Which lines below contain the word "const"? Copy each of them.
*** Opening INPUT ***
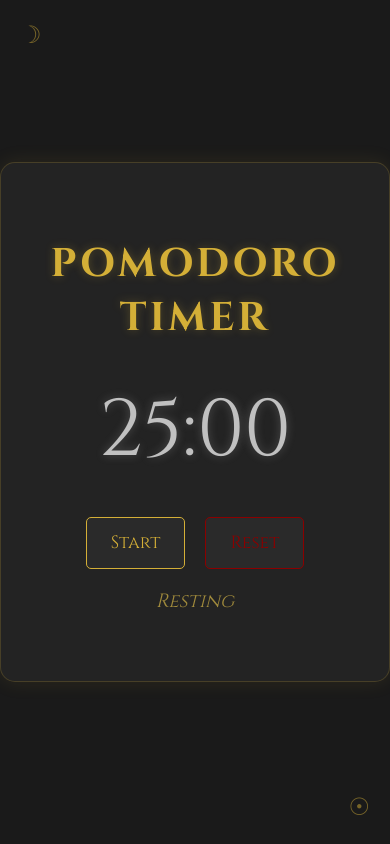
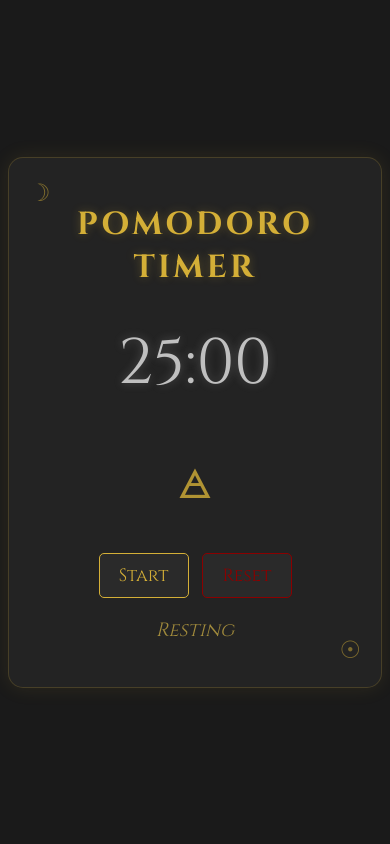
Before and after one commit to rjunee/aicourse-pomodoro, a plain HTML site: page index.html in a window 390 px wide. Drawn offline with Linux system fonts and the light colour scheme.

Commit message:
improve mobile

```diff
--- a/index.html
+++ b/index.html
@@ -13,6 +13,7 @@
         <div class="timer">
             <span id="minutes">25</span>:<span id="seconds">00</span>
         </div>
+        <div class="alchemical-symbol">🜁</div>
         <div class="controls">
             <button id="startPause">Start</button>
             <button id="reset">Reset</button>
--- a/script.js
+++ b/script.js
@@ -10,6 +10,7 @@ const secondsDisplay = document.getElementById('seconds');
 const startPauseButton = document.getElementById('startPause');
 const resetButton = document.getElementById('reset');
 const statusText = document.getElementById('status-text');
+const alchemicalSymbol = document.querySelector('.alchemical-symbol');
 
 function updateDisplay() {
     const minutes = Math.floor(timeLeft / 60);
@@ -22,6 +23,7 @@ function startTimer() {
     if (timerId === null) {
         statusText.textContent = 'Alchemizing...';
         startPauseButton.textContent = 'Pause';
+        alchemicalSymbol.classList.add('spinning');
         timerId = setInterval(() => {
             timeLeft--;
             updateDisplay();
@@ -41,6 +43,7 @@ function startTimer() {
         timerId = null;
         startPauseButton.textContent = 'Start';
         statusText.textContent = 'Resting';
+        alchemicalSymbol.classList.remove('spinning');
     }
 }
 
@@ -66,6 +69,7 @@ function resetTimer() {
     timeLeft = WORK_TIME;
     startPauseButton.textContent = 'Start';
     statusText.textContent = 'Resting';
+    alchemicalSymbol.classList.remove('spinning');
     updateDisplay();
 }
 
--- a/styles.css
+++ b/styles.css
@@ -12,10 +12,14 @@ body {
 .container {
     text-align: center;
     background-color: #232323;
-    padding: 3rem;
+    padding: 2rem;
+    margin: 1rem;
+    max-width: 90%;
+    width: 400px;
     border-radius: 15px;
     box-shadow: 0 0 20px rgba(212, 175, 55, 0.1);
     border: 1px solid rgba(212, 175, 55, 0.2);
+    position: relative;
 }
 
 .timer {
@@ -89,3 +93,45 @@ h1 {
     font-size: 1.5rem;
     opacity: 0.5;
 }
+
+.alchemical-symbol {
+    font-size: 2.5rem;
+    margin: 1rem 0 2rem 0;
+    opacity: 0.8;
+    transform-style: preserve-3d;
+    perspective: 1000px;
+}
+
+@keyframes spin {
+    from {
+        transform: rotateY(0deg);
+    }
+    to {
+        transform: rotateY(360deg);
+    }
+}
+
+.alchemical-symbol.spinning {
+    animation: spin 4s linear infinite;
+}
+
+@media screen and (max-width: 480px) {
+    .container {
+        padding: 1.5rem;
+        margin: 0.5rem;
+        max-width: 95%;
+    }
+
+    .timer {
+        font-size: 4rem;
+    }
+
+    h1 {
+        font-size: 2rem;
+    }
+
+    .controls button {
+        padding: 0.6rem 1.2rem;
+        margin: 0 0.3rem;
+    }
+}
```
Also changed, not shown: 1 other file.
*** Closing INPUT ***
RESPONSE TO THIS TASK:
@@ -10,6 +10,7 @@ const secondsDisplay = document.getElementById('seconds');
 const startPauseButton = document.getElementById('startPause');
 const resetButton = document.getElementById('reset');
 const statusText = document.getElementById('status-text');
+const alchemicalSymbol = document.querySelector('.alchemical-symbol');
     const minutes = Math.floor(timeLeft / 60);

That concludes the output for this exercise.